The goals are threefold. We want low power. We want a small form factor. We want low cost. We need to drive the price to single-digit dollars for relatively low quantities. We think it’s going to lead to a whole lot of new guys creating these devices.
If you look at smartphones, two guys make 50 percent of all the smartphones in the world. Ten guys probably make 90 percent of all the smartphones in the world. Those guys are going to make watches and all kinds of other things. But I think the majority of new devices are going to come from little companies we’ve never heard of, via Kickstarter and other kinds of funding sources, spending tens of thousands of dollars rather than hundreds of millions of dollars. We’re going to see a lot of innovation. That’s why we’re excited about it. Our goal is, we want to do our best to enable all these new devices that are coming out.
VB: Do you have a name for this whole project, the combination of WICED and Wi-Fi Direct?
McGregor: We certainly name the individual technologies, but the real goal is to focus on wearable technology and the Internet of Things. There are a lot of names that people are using for those devices. Our goal is not so much to name all the categories as it is to make sure we get into as many of those devices as possible. We imagine that when you can build a lot of sensors like that into pocket-sized objects or things you wear on your body, you can create some really immersive game experiences.
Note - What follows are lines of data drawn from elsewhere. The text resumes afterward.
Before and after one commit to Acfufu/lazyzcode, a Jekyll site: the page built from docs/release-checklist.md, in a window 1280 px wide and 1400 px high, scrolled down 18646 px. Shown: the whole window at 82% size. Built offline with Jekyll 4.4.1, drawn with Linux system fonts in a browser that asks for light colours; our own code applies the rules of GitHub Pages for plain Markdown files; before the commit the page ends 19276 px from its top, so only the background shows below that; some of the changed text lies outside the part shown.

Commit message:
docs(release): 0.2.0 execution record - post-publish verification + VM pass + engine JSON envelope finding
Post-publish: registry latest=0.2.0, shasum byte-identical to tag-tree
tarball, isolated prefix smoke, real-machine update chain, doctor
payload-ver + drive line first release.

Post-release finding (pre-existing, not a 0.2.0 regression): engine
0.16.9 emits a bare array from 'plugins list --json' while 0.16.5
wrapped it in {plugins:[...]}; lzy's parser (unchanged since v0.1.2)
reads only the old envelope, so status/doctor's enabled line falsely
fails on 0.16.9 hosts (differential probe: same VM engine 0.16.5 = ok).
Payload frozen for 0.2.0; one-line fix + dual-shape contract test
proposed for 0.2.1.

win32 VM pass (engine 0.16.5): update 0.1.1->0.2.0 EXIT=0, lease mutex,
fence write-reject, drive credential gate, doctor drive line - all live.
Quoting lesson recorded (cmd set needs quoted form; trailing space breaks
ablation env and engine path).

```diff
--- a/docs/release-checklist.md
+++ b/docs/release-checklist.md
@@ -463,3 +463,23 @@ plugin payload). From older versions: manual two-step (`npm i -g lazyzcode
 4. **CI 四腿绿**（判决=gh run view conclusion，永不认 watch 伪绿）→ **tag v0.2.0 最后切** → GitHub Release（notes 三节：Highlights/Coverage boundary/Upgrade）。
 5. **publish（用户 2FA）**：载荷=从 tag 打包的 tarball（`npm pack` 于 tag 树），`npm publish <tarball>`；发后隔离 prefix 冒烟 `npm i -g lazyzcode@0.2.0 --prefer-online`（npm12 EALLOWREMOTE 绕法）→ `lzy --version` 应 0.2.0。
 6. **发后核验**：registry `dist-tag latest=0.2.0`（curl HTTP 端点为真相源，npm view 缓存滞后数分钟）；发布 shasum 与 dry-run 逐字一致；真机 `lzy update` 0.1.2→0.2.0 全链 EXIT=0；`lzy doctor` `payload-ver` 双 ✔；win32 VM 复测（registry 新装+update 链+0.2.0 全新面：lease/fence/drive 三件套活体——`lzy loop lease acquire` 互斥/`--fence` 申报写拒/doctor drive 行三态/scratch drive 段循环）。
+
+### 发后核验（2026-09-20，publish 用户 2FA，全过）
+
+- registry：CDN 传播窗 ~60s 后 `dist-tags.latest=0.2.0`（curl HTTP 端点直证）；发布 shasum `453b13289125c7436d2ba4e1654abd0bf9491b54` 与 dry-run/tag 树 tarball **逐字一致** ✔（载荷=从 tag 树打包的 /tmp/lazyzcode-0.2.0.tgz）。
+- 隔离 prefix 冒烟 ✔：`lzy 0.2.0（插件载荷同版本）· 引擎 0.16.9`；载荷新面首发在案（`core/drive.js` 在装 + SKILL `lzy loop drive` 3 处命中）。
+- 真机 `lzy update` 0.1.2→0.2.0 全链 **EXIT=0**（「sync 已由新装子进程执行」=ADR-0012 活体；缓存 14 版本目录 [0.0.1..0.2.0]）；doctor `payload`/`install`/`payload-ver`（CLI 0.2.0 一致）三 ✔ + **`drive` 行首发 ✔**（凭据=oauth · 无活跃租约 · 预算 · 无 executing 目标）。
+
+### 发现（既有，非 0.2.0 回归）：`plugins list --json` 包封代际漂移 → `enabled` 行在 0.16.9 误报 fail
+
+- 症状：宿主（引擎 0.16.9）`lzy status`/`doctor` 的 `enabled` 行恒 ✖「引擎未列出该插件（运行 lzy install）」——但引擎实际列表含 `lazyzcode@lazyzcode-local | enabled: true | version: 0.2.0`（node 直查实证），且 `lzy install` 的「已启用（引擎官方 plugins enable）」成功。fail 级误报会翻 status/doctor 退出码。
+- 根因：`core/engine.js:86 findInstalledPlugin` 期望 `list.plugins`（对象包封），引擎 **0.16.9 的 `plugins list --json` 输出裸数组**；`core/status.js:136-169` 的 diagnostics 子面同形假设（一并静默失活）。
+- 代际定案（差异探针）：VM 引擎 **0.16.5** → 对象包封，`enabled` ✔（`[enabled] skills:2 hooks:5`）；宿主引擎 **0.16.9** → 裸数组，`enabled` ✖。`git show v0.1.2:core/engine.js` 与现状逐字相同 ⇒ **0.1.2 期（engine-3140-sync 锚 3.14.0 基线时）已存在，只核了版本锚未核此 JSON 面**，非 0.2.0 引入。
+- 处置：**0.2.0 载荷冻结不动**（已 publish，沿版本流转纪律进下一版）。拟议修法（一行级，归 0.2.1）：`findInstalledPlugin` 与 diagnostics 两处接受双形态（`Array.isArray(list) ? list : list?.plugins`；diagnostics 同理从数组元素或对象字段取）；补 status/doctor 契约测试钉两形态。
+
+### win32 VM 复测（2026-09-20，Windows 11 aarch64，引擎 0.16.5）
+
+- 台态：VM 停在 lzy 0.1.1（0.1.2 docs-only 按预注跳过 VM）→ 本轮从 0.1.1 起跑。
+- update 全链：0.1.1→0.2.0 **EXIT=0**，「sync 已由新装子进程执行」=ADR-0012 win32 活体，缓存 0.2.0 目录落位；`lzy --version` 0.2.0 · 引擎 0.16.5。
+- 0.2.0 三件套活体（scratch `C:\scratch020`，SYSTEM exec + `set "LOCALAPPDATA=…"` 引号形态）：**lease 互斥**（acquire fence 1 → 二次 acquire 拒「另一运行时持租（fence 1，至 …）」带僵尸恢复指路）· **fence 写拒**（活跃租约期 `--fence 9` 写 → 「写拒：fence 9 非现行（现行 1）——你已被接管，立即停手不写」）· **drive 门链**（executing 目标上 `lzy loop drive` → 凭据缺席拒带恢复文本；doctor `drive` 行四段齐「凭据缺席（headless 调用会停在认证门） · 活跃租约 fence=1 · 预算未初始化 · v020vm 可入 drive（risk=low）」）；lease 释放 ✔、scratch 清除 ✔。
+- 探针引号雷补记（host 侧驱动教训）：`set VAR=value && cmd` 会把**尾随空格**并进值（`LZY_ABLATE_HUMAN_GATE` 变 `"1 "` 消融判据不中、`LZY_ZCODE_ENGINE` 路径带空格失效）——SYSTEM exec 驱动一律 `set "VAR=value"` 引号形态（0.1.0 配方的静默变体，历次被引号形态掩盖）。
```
VB: You foresee this as an open platform?
McGregor: The advantage of opening it up is that then you enable very widespread application development. That’s one of the magic things about smartphones. The guys who won in smartphones, the reason they won is because they had app ecosystems. They were able to innovate faster than the guys who didn’t have strong ecosystems. If you had a competitor to Google Glass that was open and enabled app developers, that would be a pretty significant threat unless Google does that themselves.
VB: What do you think is going to happen if, say, you apply Moore’s Law [the doubling of transistor counts every two years] to this for two or four years?
McGregor: The usual things – smaller, faster, cheaper – definitely apply. The interesting question is, how do you get the form factor? The glasses are still heavy. They run hot. The battery doesn’t last very long. Those are all things you could make significant improvements on. My view is that in enough decades, that stuff all gets embedded. That stuff should be in your retina. It should be directly integrated. But we’re not there yet. That’s a number of decades away.
Where does it go between now and then? It depends on what people are willing to wear and what they’re willing to put up with. Some people don’t like to wear glasses. Outside of Silicon Valley, if you wore those into a bar, you’d get beat up. Wearing them into a restaurant or a concert, somewhere that doesn’t allow recording devices — there are just a lot of social issues you have to deal with. We’re not quite prepared to cope with it. Going forward, because you can make cameras so small, it’s a fact of life that people will be able to record anything anywhere.